Black, Brown, and in Solidarity in Baltimore

0
1899
(By Giuseppe_R_Shutterstock)

By Glenn L. Ross, Tre Murphy and Franca Muller Paz

Black people have been the majority in Baltimore City since the 1970s, and Black, Afro-Latinx, and Latinx (and Asian and Indigenous) people will be the new majority in the U.S. by 2045. Building power together now is essential for the future of our peoples during this transition from the old minorities to the new majority. Nothing less than our lives, our families and our democracy hang in the balance. 

Our communities continue to fight against oppression and White supremacy. Ever since the rise of European imperialism, Black and Latinx people have been subjugated to being treated as less than human. While Europeans were selling people of the diaspora as property, they were also decimating the natives of the Americas. In Peru, the flourishing Incan society was ended when the Spaniards destroyed this civilization in the name of imperialism, turning it into a colony that would be the last Spanish territory in South America. Similarly, Europeans began to raid the West African nations, which had developed highly sophisticated civilizations, destroying their communities and trading these people into slavery and taking away their humanity. The history of our people overlaps more than we realize, with the goal of White dominance a prevailing theme. 

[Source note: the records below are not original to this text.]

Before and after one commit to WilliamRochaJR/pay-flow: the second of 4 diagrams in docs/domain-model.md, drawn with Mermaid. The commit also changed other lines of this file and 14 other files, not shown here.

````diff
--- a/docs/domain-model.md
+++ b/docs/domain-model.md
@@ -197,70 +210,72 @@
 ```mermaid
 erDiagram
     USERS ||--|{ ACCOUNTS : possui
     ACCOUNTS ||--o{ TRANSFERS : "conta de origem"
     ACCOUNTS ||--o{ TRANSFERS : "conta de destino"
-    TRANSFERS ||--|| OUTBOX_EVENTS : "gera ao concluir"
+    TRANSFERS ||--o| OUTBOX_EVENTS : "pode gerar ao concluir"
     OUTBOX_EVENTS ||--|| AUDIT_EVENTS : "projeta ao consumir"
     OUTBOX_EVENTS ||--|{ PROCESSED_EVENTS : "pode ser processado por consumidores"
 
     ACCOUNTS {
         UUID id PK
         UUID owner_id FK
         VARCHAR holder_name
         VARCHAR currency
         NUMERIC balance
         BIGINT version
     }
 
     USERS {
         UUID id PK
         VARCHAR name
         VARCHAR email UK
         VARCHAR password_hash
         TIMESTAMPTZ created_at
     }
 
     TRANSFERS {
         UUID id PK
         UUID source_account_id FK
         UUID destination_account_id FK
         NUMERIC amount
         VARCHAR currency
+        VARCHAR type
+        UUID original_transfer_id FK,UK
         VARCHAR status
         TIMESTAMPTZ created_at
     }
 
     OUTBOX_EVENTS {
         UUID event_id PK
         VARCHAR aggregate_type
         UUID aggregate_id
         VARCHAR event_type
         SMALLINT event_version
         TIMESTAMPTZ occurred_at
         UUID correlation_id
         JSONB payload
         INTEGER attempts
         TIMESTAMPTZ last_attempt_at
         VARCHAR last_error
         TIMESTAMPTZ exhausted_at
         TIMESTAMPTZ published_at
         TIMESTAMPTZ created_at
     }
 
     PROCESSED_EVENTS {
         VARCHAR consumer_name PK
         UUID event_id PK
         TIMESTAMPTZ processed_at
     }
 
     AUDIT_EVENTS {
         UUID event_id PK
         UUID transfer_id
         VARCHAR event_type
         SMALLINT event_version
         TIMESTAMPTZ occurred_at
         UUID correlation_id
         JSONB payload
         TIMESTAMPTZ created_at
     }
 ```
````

Modern society has a deeply rooted history in imperialism dating back centuries. Its goal has always been the same: exploiting Black and Brown people for the benefit of Whites. That is why the systems in place today are designed to reinforce these ideas, even pitting people against those of their own race. Divisive tactics are still apparent within both the Black and Latinx communities in the form of colorism and class hierarchy. When we do have representation in leadership positions, colorism, classism and the status quo are factors in “who” has a seat at the table. We are doing work with our own communities to ensure we aren’t our own saboteurs or divided by skin color, or country of origin. All of us are in the fight to tell our own stories, that no group is a monolith. The best way to combat white supremacy is to embrace our diversity. Becoming united and unapologetically inclusive as Black and Brown people will ensure that we can put forth our best leaders who will advocate for policies that will be beneficial to all people of color regardless of status. 

The COVID-19 pandemic has shown how modern racism is directly affecting Black and Brown communities. As divisive rhetoric has been used to break apart the coalition of Black and Latinx people, systemic racism in healthcare, access to the internet, housing, and more has become more apparent than ever. In Maryland, Hispanics make up 21% of coronavirus cases, while only making up 10% of the population. African Americans make up 41% of coronavirus deaths, despite being only 30% of the population. Throughout the pandemic, the groups least likely to be able to work from home are Black and Latinx people who have jobs deemed “essential” at grocery stores, restaurants, cleaning companies, to name a few. So why is it that we aren’t deemed essential enough to have adequate PPE, access to testing and hazard pay? 

It is time to address this, by creating a multiracial, multigenerational coalition that is united in dismantling racist systems that have persisted in our city. Nowhere is the growing

solidarity between Black and Brown neighbors in Baltimore more evident than in East Baltimore. Community leaders like Glenn Ross, Robbyn Lewis, and Jesús Perez, and community organizations like CASA, Organizing Black, the NAACP- Baltimore Chapter, the Campaign for Justice, Safety, and Jobs, SOMOS, Baltimore Algebra Project, the Intersection, and the 6th Branch have been instrumental in realizing this work on the ground, one neighbor at a time. The opportunity for collective empowerment in the fight against white supremacy is there for the taking, not just in Baltimore City, but also in Maryland where the majority of eligible voters will be minorities by 2031. Will we seize that opportunity? 

As we move into a new decade of Black-Brown solidarity in Baltimore, we are guided by the centrality of anti-blackness in U.S. racism— which harms both African Americans and Afro-Latinos—as well as the dangers of xenophobia and linguistic racism which harm Black and Latinx folks alike. Solidarity means an injury to one of us is an injury to all of us. It means that we will stand with and for each other, even when it is hard. The rewards of facing these collective challenges together will be greater than any benefit derived from breaking ranks. United we stand, divided we fall. ¡Sí se puede! Yes we can. 

Glenn L. Ross
Environmental Justice & Community Advocate

Tré Murphy
Co-founder, Director of Programs & Strategy – Organizing Black

Franca Muller Paz
Teacher at Baltimore City College
Baltimore Teachers Union Representative